Another sector hit hard by inflation has been energy. That includes gasoline prices, but also the cost of natural gas and propane has risen significantly, said Darrick Moe, president and CEO of the Minnesota Rural Electric Association. The electric cooperatives Moe represents have been able to hold rates largely steady.
But in general, “energy inflation has been dramatically high,” Moe said.
That hits people in Greater Minnesota harder, Moe said. Nearly every county in Greater Minnesota faces an average higher “energy burden,” than the seven-county Twin Cities metro area. Energy burden is a measure of annual housing energy costs divided by average household income.
People in rural areas typically have higher energy costs already because many don’t have access to cheaper natural gas for heating found in cities, said Annie Levenson-Falk, executive director of the Citizens Utility Board, a consumer-advocate nonprofit.
Instead, people in rural areas mostly rely mainly on propane, fuel oil or electricity, which Levenson-Falk said are “substantially” more expensive.
Levenson-Falk said data she uses to understand propane cost trends comes in during winter months so it’s hard to gauge its status. Many people in cities, including Minneapolis and St. Paul, also face high energy burdens, she said.
But all fuel prices are up, Levenson-Falk said, and there are still unique circumstances in rural areas that make energy more expensive. For instance, Levenson-Falk said in general that rural cooperatives providing electricity tend to be a bit more expensive because there’s often fewer people to spread costs to in a rural area. Electricity bills from utilities can be slow to change in response to inflation, however, including in the case of large investor-owned utilities that are regulated by the state, Levenson-Falk said.
Governments face inflation pressure
Inflation is also wreaking havoc on local government budgets, and some of the areas hitting consumers the hardest are also concerns for cities and counties.

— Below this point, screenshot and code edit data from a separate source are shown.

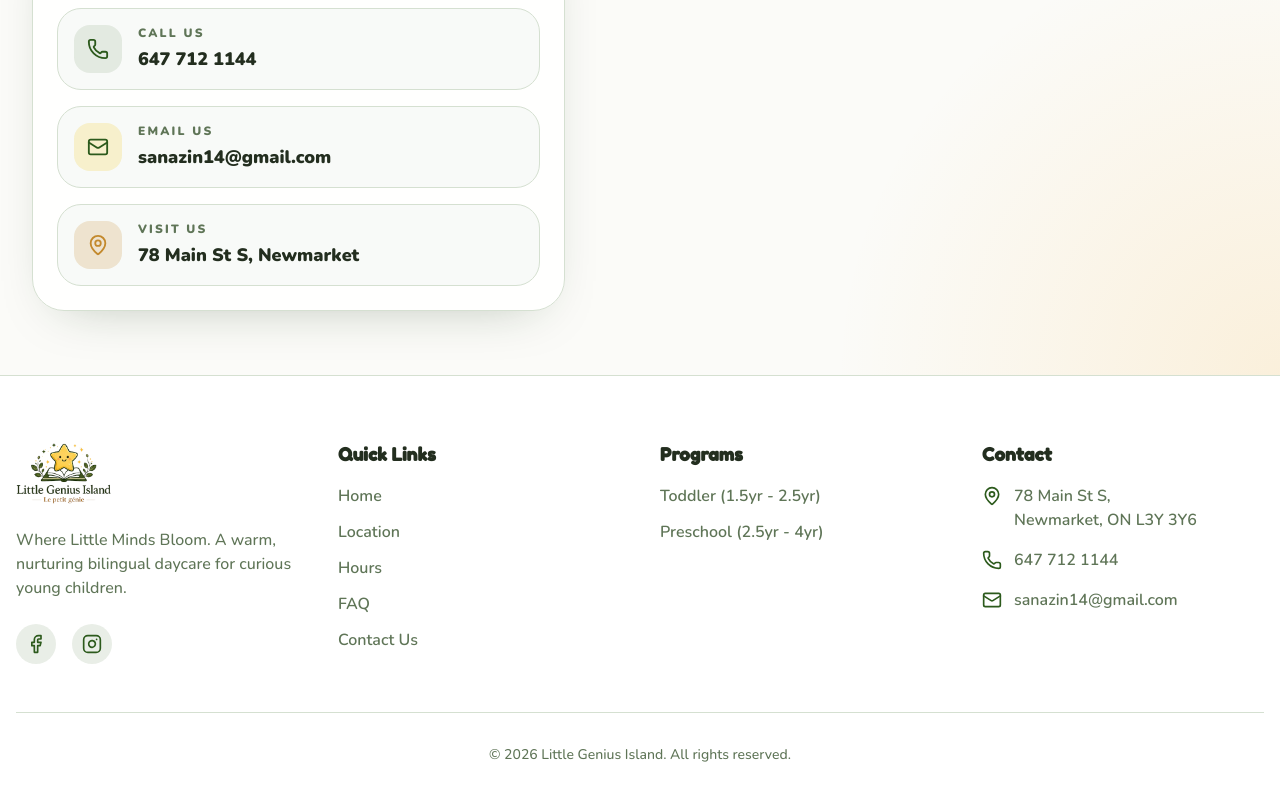
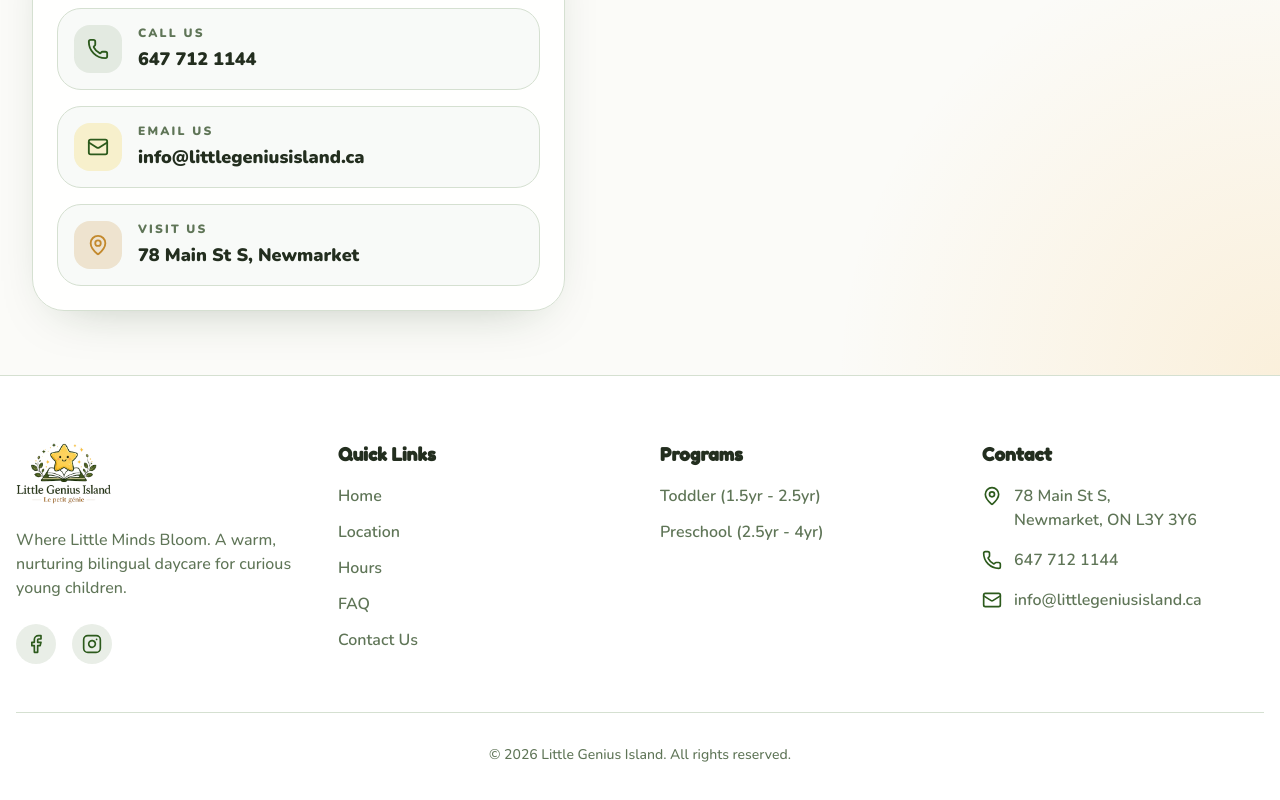
Before and after one commit to alitcs/little-genius, a React (Vite) app in the folder artifacts/daycare-site/: page /contact in a window 1280 px wide. Shown: the part 650-1450 px from the top of the page. Built offline with nearby package versions, Linux system fonts and the light colour scheme.

Commit message:
email change

```diff
--- a/artifacts/daycare-site/index.html
+++ b/artifacts/daycare-site/index.html
@@ -30,7 +30,7 @@
         "description": "Bilingual Montessori daycare in Ottawa serving children 11 months to 6 years with English and French early learning.",
         "url": "https://example.com/",
         "telephone": "+1-613-555-0123",
-        "email": "LePetitGenie26@gmail.com",
+        "email": "info@littlegeniusisland.ca",
         "address": {
           "@type": "PostalAddress",
           "streetAddress": "123 Maple Grove Lane",
--- a/artifacts/daycare-site/src/components/Footer.tsx
+++ b/artifacts/daycare-site/src/components/Footer.tsx
@@ -61,7 +61,7 @@
               </li>
               <li className="flex items-center gap-3">
                 <Mail className="text-primary shrink-0" size={20} />
-                <span>sanazin14@gmail.com</span>
+                <span>info@littlegeniusisland.ca</span>
               </li>
             </ul>
           </div>
--- a/artifacts/daycare-site/src/lib/seo.ts
+++ b/artifacts/daycare-site/src/lib/seo.ts
@@ -3,7 +3,7 @@
   "Little Genius Island is a bilingual Montessori-style daycare in Ottawa for children 11 months to 6 years, offering English and French early learning in a nurturing environment.";
 
 export const sitePhone = "+1-613-555-0123";
-export const siteEmail = "LePetitGenie26@gmail.com";
+export const siteEmail = "info@littlegeniusisland.ca";
 export const siteAddress = {
   streetAddress: "123 Maple Grove Lane",
   addressLocality: "Ottawa",
--- a/artifacts/daycare-site/src/pages/ContactPage.tsx
+++ b/artifacts/daycare-site/src/pages/ContactPage.tsx
@@ -21,7 +21,7 @@
   {
     icon: Mail,
     label: "Email us",
-    value: "sanazin14@gmail.com",
+    value: "info@littlegeniusisland.ca",
     accent: "bg-secondary/20 text-secondary-foreground",
   },
   {
```
Also changed, not shown: 4 other files (tests, documents, lock files or other folders).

Tim Houle, the county administrator for Crow Wing County, said his biggest worry is the rising cost of fuels and energy, which is tied to everything from heating buildings to running snow plows and county vehicles to building the roads that they drive on.
Second, the price of construction materials is tough. And third, because everyone’s feeling inflationary pressures, employees will want higher wages.
On top of that, Houle said the Legislature’s failure to pass funding for local government means less money for counties.
“We are particularly disappointed in the Legislature’s failure to govern,” he said. “(The state) is sitting on $12 billion and people are hurting out here. And they didn’t get their work done.”
Austin mayor King said inflation is making their overhaul of a 100-year-old wastewater treatment plant continually more expensive. When the city asked for state bonding money earlier this year, the total cost of the project was about $84 million. Now it’s $100 million and could rise higher. Without a bonding bill from the state, smaller cities like his with aging infrastructure need to shoulder even higher costs.
“Less people in the pool to help support the cost,” King said. “The smaller cities, that’s quite a hit.”
King also said a budget that supports a “functioning city” might need a 7 percent levy increase, but Austin officials have to weigh how inflation is impacting residents — especially since the Legislature didn’t pass its $4 billion tax bill this year.
“How much can the citizens take, we gotta be conscious of that,” King said.